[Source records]
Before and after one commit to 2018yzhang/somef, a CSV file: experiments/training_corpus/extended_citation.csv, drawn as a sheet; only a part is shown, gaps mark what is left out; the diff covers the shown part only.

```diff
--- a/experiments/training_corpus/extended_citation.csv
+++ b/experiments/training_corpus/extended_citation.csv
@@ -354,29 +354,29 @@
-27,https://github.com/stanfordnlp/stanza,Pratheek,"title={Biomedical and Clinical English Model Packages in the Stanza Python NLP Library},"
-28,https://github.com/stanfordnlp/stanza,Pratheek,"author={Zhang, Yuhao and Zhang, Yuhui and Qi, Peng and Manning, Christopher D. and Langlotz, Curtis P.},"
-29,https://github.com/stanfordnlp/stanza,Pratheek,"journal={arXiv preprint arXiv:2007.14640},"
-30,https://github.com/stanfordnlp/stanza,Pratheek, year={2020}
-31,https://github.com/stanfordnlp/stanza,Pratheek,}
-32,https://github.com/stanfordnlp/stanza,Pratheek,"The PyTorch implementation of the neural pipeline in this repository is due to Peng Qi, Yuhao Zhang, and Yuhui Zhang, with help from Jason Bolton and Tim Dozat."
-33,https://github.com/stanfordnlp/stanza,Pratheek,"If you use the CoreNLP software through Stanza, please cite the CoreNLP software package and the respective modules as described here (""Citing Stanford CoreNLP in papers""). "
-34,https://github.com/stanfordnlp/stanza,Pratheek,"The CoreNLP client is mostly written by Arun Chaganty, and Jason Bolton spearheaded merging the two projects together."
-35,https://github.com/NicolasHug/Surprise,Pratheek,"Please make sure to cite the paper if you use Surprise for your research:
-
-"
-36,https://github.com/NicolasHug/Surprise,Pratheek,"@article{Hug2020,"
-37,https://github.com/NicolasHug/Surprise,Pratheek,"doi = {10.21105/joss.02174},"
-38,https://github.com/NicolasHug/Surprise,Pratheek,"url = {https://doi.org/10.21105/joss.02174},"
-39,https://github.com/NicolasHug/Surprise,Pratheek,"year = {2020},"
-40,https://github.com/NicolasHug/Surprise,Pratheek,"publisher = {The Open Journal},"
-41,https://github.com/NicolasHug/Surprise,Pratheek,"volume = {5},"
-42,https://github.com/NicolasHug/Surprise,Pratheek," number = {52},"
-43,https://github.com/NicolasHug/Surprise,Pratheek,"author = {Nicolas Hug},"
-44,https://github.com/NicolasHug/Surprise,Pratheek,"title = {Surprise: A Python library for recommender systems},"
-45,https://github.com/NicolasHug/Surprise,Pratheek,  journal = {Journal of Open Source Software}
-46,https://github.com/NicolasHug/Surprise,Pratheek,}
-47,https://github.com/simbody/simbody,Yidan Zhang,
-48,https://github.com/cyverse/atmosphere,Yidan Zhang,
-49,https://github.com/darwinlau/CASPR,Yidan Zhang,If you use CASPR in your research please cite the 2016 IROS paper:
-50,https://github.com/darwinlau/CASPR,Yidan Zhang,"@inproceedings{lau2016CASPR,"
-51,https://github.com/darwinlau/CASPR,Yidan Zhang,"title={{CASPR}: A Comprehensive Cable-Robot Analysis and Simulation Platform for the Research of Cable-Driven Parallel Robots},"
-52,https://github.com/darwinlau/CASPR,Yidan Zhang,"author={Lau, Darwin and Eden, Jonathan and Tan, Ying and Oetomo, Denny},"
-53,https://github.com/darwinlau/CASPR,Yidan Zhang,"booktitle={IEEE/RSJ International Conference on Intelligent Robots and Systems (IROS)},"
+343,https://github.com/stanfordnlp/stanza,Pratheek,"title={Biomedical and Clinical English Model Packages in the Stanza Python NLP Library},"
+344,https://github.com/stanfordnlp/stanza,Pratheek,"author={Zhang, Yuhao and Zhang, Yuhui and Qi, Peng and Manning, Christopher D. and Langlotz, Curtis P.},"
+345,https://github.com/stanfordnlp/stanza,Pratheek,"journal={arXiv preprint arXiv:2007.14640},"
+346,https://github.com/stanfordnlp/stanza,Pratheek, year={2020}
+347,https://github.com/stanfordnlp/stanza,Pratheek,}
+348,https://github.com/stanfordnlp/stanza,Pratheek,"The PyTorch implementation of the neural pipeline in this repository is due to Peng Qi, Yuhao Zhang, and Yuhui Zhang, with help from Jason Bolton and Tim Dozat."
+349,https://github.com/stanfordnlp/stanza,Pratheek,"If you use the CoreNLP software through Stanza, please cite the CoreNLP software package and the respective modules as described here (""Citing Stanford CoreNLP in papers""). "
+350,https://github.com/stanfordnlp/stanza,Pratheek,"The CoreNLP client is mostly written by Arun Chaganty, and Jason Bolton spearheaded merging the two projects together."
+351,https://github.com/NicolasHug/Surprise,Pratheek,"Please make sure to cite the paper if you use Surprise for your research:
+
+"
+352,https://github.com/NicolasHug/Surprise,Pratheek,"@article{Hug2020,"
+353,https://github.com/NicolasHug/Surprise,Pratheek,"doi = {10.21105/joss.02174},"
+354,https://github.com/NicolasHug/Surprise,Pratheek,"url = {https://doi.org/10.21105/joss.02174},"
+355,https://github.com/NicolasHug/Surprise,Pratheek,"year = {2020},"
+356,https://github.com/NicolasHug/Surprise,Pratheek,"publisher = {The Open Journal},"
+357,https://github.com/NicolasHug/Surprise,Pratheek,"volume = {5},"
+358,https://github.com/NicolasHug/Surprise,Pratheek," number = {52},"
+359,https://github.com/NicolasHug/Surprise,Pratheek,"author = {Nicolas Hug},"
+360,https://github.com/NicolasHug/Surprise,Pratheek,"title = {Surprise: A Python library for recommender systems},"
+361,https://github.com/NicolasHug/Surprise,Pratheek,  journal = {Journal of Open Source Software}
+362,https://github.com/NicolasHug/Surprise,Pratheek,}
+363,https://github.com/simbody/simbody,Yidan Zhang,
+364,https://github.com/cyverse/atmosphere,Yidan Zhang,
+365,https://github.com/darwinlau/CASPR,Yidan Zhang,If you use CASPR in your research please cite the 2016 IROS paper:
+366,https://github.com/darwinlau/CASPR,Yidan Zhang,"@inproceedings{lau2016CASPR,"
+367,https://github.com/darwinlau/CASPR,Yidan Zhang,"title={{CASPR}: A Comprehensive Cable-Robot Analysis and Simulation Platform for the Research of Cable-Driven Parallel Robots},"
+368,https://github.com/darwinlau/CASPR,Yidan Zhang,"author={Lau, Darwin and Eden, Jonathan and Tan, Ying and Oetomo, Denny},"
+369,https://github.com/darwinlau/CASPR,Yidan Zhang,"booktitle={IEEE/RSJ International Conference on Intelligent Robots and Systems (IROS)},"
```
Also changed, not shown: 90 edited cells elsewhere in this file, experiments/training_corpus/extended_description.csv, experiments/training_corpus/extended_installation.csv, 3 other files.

§ **TASK STATEMENT**
A complete, exact copy of the entries is required.

§ **SOLUTION TO THE EXERCISE**
Before and after one commit to 2018yzhang/somef, a CSV file: experiments/training_corpus/extended_citation.csv, drawn as a sheet; only a part is shown, gaps mark what is left out; the diff covers the shown part only.

```diff
--- a/experiments/training_corpus/extended_citation.csv
+++ b/experiments/training_corpus/extended_citation.csv
@@ -354,29 +354,29 @@
-27,https://github.com/stanfordnlp/stanza,Pratheek,"title={Biomedical and Clinical English Model Packages in the Stanza Python NLP Library},"
-28,https://github.com/stanfordnlp/stanza,Pratheek,"author={Zhang, Yuhao and Zhang, Yuhui and Qi, Peng and Manning, Christopher D. and Langlotz, Curtis P.},"
-29,https://github.com/stanfordnlp/stanza,Pratheek,"journal={arXiv preprint arXiv:2007.14640},"
-30,https://github.com/stanfordnlp/stanza,Pratheek, year={2020}
-31,https://github.com/stanfordnlp/stanza,Pratheek,}
-32,https://github.com/stanfordnlp/stanza,Pratheek,"The PyTorch implementation of the neural pipeline in this repository is due to Peng Qi, Yuhao Zhang, and Yuhui Zhang, with help from Jason Bolton and Tim Dozat."
-33,https://github.com/stanfordnlp/stanza,Pratheek,"If you use the CoreNLP software through Stanza, please cite the CoreNLP software package and the respective modules as described here (""Citing Stanford CoreNLP in papers""). "
-34,https://github.com/stanfordnlp/stanza,Pratheek,"The CoreNLP client is mostly written by Arun Chaganty, and Jason Bolton spearheaded merging the two projects together."
-35,https://github.com/NicolasHug/Surprise,Pratheek,"Please make sure to cite the paper if you use Surprise for your research:
-
-"
-36,https://github.com/NicolasHug/Surprise,Pratheek,"@article{Hug2020,"
-37,https://github.com/NicolasHug/Surprise,Pratheek,"doi = {10.21105/joss.02174},"
-38,https://github.com/NicolasHug/Surprise,Pratheek,"url = {https://doi.org/10.21105/joss.02174},"
-39,https://github.com/NicolasHug/Surprise,Pratheek,"year = {2020},"
-40,https://github.com/NicolasHug/Surprise,Pratheek,"publisher = {The Open Journal},"
-41,https://github.com/NicolasHug/Surprise,Pratheek,"volume = {5},"
-42,https://github.com/NicolasHug/Surprise,Pratheek," number = {52},"
-43,https://github.com/NicolasHug/Surprise,Pratheek,"author = {Nicolas Hug},"
-44,https://github.com/NicolasHug/Surprise,Pratheek,"title = {Surprise: A Python library for recommender systems},"
-45,https://github.com/NicolasHug/Surprise,Pratheek,  journal = {Journal of Open Source Software}
-46,https://github.com/NicolasHug/Surprise,Pratheek,}
-47,https://github.com/simbody/simbody,Yidan Zhang,
-48,https://github.com/cyverse/atmosphere,Yidan Zhang,
-49,https://github.com/darwinlau/CASPR,Yidan Zhang,If you use CASPR in your research please cite the 2016 IROS paper:
-50,https://github.com/darwinlau/CASPR,Yidan Zhang,"@inproceedings{lau2016CASPR,"
-51,https://github.com/darwinlau/CASPR,Yidan Zhang,"title={{CASPR}: A Comprehensive Cable-Robot Analysis and Simulation Platform for the Research of Cable-Driven Parallel Robots},"
-52,https://github.com/darwinlau/CASPR,Yidan Zhang,"author={Lau, Darwin and Eden, Jonathan and Tan, Ying and Oetomo, Denny},"
-53,https://github.com/darwinlau/CASPR,Yidan Zhang,"booktitle={IEEE/RSJ International Conference on Intelligent Robots and Systems (IROS)},"
+343,https://github.com/stanfordnlp/stanza,Pratheek,"title={Biomedical and Clinical English Model Packages in the Stanza Python NLP Library},"
+344,https://github.com/stanfordnlp/stanza,Pratheek,"author={Zhang, Yuhao and Zhang, Yuhui and Qi, Peng and Manning, Christopher D. and Langlotz, Curtis P.},"
+345,https://github.com/stanfordnlp/stanza,Pratheek,"journal={arXiv preprint arXiv:2007.14640},"
+346,https://github.com/stanfordnlp/stanza,Pratheek, year={2020}
+347,https://github.com/stanfordnlp/stanza,Pratheek,}
+348,https://github.com/stanfordnlp/stanza,Pratheek,"The PyTorch implementation of the neural pipeline in this repository is due to Peng Qi, Yuhao Zhang, and Yuhui Zhang, with help from Jason Bolton and Tim Dozat."
+349,https://github.com/stanfordnlp/stanza,Pratheek,"If you use the CoreNLP software through Stanza, please cite the CoreNLP software package and the respective modules as described here (""Citing Stanford CoreNLP in papers""). "
+350,https://github.com/stanfordnlp/stanza,Pratheek,"The CoreNLP client is mostly written by Arun Chaganty, and Jason Bolton spearheaded merging the two projects together."
+351,https://github.com/NicolasHug/Surprise,Pratheek,"Please make sure to cite the paper if you use Surprise for your research:
+
+"
+352,https://github.com/NicolasHug/Surprise,Pratheek,"@article{Hug2020,"
+353,https://github.com/NicolasHug/Surprise,Pratheek,"doi = {10.21105/joss.02174},"
+354,https://github.com/NicolasHug/Surprise,Pratheek,"url = {https://doi.org/10.21105/joss.02174},"
+355,https://github.com/NicolasHug/Surprise,Pratheek,"year = {2020},"
+356,https://github.com/NicolasHug/Surprise,Pratheek,"publisher = {The Open Journal},"
+357,https://github.com/NicolasHug/Surprise,Pratheek,"volume = {5},"
+358,https://github.com/NicolasHug/Surprise,Pratheek," number = {52},"
+359,https://github.com/NicolasHug/Surprise,Pratheek,"author = {Nicolas Hug},"
+360,https://github.com/NicolasHug/Surprise,Pratheek,"title = {Surprise: A Python library for recommender systems},"
+361,https://github.com/NicolasHug/Surprise,Pratheek,  journal = {Journal of Open Source Software}
+362,https://github.com/NicolasHug/Surprise,Pratheek,}
+363,https://github.com/simbody/simbody,Yidan Zhang,
+364,https://github.com/cyverse/atmosphere,Yidan Zhang,
+365,https://github.com/darwinlau/CASPR,Yidan Zhang,If you use CASPR in your research please cite the 2016 IROS paper:
+366,https://github.com/darwinlau/CASPR,Yidan Zhang,"@inproceedings{lau2016CASPR,"
+367,https://github.com/darwinlau/CASPR,Yidan Zhang,"title={{CASPR}: A Comprehensive Cable-Robot Analysis and Simulation Platform for the Research of Cable-Driven Parallel Robots},"
+368,https://github.com/darwinlau/CASPR,Yidan Zhang,"author={Lau, Darwin and Eden, Jonathan and Tan, Ying and Oetomo, Denny},"
+369,https://github.com/darwinlau/CASPR,Yidan Zhang,"booktitle={IEEE/RSJ International Conference on Intelligent Robots and Systems (IROS)},"
```
Also changed, not shown: 90 edited cells elsewhere in this file, experiments/training_corpus/extended_description.csv, experiments/training_corpus/extended_installation.csv, 3 other files.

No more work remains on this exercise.